Beijing first offered the pandas to Taiwan in 2005 hoping they would strengthen Taiwanese public support for reuniting with the mainland, an offer rejected by the island's former leaders who supported independence for the self-governed island. Current Taiwanese President Ma Ying-jeou has tried to nurture closer ties with the mainland and accepted the pandas as a goodwill gesture.

When linked, the 4-year-old pandas' names "Tuan Tuan" and "Yuan Yuan" mean "reunion" in Chinese.

Taiwan and China split amid civil war in 1949, and China has repeatedly warned that any Taiwanese moves to formalize its de facto independence could be met with war.

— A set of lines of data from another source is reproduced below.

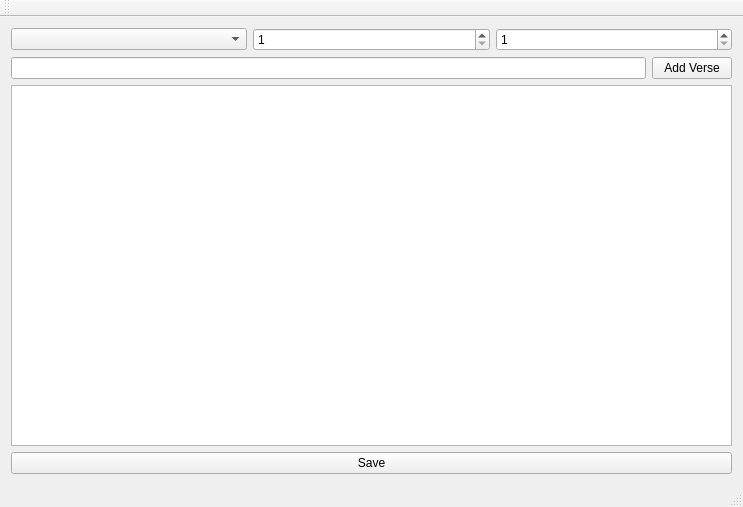
The window that src/mainwindow.ui (gioffgp/VerseAccumulator) describes before a commit, drawn with Qt 5.
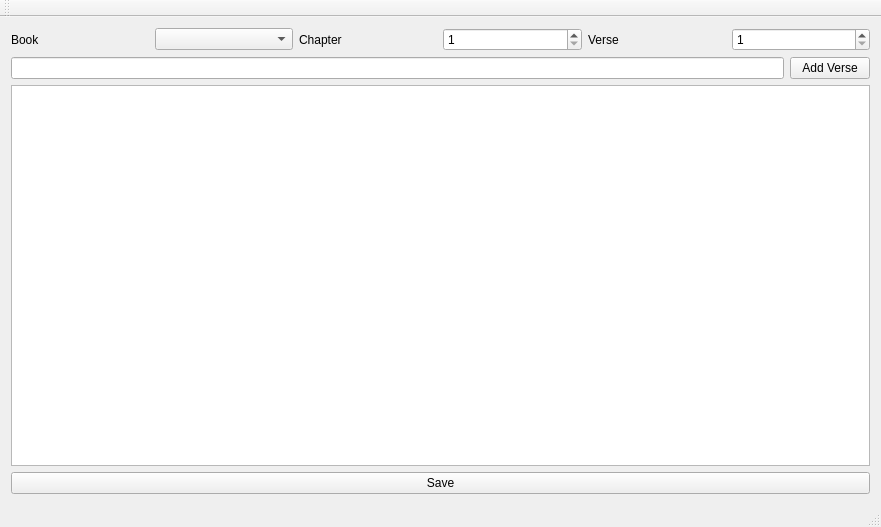
The same window after the commit.

```diff
--- a/src/mainwindow.ui
+++ b/src/mainwindow.ui
@@ -6,8 +6,8 @@
    <rect>
     <x>0</x>
     <y>0</y>
-    <width>743</width>
-    <height>507</height>
+    <width>881</width>
+    <height>527</height>
    </rect>
   </property>
   <property name="windowTitle">
@@ -17,9 +17,23 @@
    <layout class="QVBoxLayout" name="verticalLayout">
     <item>
      <layout class="QHBoxLayout" name="horizontalLayout">
+      <item>
+       <widget class="QLabel" name="LBook">
+        <property name="text">
+         <string>Book</string>
+        </property>
+       </widget>
+      </item>
       <item>
        <widget class="QComboBox" name="CBBibleBook"/>
       </item>
+      <item>
+       <widget class="QLabel" name="LChapter">
+        <property name="text">
+         <string>Chapter</string>
+        </property>
+       </widget>
+      </item>
       <item>
        <widget class="QSpinBox" name="SBChapter">
         <property name="minimum">
@@ -30,6 +44,13 @@
         </property>
        </widget>
       </item>
+      <item>
+       <widget class="QLabel" name="LVerse">
+        <property name="text">
+         <string>Verse</string>
+        </property>
+       </widget>
+      </item>
       <item>
        <widget class="QSpinBox" name="SBVerse">
         <property name="minimum">
```
Left out of the diff: 2 changed lines with no effect on the pictures.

A veterinarian and panda keeper will travel with the pair, packing motion sickness pills as well as more than 1,700 pounds of bamboo in case they don't like the food at the sprawling hillside Taipei Zoo.

A two-story-high glass and rock house will serve as the animals' new home. After a monthlong quarantine the exhibit will be open for public viewing around the Chinese Lunar New Year, which falls on Jan. 26.

The giant panda is unique to China and serves as an unofficial national mascot, giving such gifts political overtones. China regularly sends the animals abroad as a sign of warm diplomatic relations or to mark breakthroughs in ties.

Cheng Wen-tsang, spokesman of Taiwan's opposition Democratic Progressive Party, has said China's ultimate goal is to win Taiwanese political support, and that the pandas "will not cover up China's military threat against us."